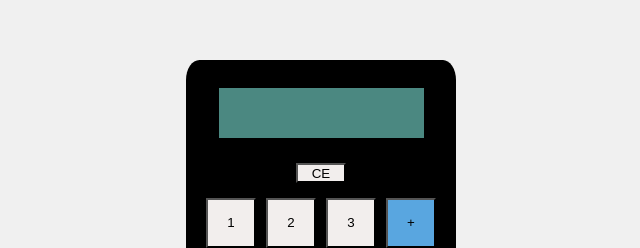
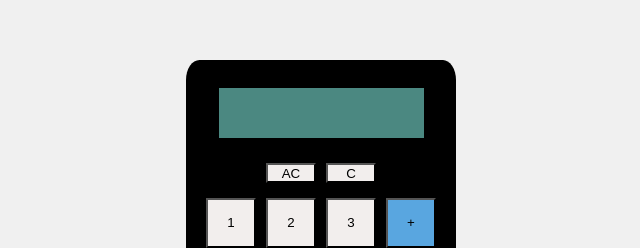
Before and after one commit to MaxKamenskii/odin-calculator, a plain HTML site: page index.html in a window 1280 px wide. Shown: the part 140-388 px from the top of the page, without its empty margins (319-959 px from the left). Drawn offline with Linux system fonts and the light colour scheme.

Commit message:
Add C button

```diff
--- a/index.html
+++ b/index.html
@@ -11,8 +11,11 @@
     <div>
         <div id="blackshell">
             <div id="display"></div>
+            <div id="clearbuttons">
+                <button class="numpad_button" data-value="AC"> AC </button>
+            <button class="numpad_button" data-value="C"> C </button>
+            </div>
 
-            <button class="numpad_button" data-value="CE"> CE </button>
             <div id="calc_buttons">
                 <div id="numbers">
                     <button class="numpad_button" data-value="1"> 1 </button>
--- a/script.js
+++ b/script.js
@@ -90,8 +90,13 @@ buttons.forEach(button => {
         console.log("Button pressed:", value);
         // clear display when CE is pressed
 
-        if(value === "CE"){
+        if(value === "AC"){
             display.innerText = ""
+            dotPressed = false;
+        } else if(value === "C"){
+            let text = display.innerText;
+            text = text.substring(0, text.length - 1);
+            display.innerText = text;
             dotPressed = false;
         } else if(value === ".") {
             if(dotPressed === false){
@@ -129,7 +134,7 @@ buttons.forEach(button => {
             display.innerText += value;
             dotPressed = false;
             operatorPressed = false;
-        }  else {
+        } else {
             display.innerText += value;
             operatorPressed = false;
         }
--- a/style.css
+++ b/style.css
@@ -21,8 +21,17 @@ body {
     flex-wrap: wrap;
     justify-content: center;
 }
+#clearbuttons{
+    display: flex;
+}
 
-button[data-value="CE"] {
+button[data-value="AC"] {
+    background-color: #F2EEED;
+    margin-bottom: 10px;
+    height: 20px;
+    width: 50px;
+}
+button[data-value="C"] {
     background-color: #F2EEED;
     margin-bottom: 10px;
     height: 20px;
```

========================================================================

▶ _Work instructions_:
Leaving out the pictures, restate the listing above exactly.

▶ _Response area_:
Before and after one commit to MaxKamenskii/odin-calculator, a plain HTML site: page index.html in a window 1280 px wide. Shown: the part 140-388 px from the top of the page, without its empty margins (319-959 px from the left). Drawn offline with Linux system fonts and the light colour scheme.

Commit message:
Add C button

```diff
--- a/index.html
+++ b/index.html
@@ -11,8 +11,11 @@
     <div>
         <div id="blackshell">
             <div id="display"></div>
+            <div id="clearbuttons">
+                <button class="numpad_button" data-value="AC"> AC </button>
+            <button class="numpad_button" data-value="C"> C </button>
+            </div>
 
-            <button class="numpad_button" data-value="CE"> CE </button>
             <div id="calc_buttons">
                 <div id="numbers">
                     <button class="numpad_button" data-value="1"> 1 </button>
--- a/script.js
+++ b/script.js
@@ -90,8 +90,13 @@ buttons.forEach(button => {
         console.log("Button pressed:", value);
         // clear display when CE is pressed
 
-        if(value === "CE"){
+        if(value === "AC"){
             display.innerText = ""
+            dotPressed = false;
+        } else if(value === "C"){
+            let text = display.innerText;
+            text = text.substring(0, text.length - 1);
+            display.innerText = text;
             dotPressed = false;
         } else if(value === ".") {
             if(dotPressed === false){
@@ -129,7 +134,7 @@ buttons.forEach(button => {
             display.innerText += value;
             dotPressed = false;
             operatorPressed = false;
-        }  else {
+        } else {
             display.innerText += value;
             operatorPressed = false;
         }
--- a/style.css
+++ b/style.css
@@ -21,8 +21,17 @@ body {
     flex-wrap: wrap;
     justify-content: center;
 }
+#clearbuttons{
+    display: flex;
+}
 
-button[data-value="CE"] {
+button[data-value="AC"] {
+    background-color: #F2EEED;
+    margin-bottom: 10px;
+    height: 20px;
+    width: 50px;
+}
+button[data-value="C"] {
     background-color: #F2EEED;
     margin-bottom: 10px;
     height: 20px;
```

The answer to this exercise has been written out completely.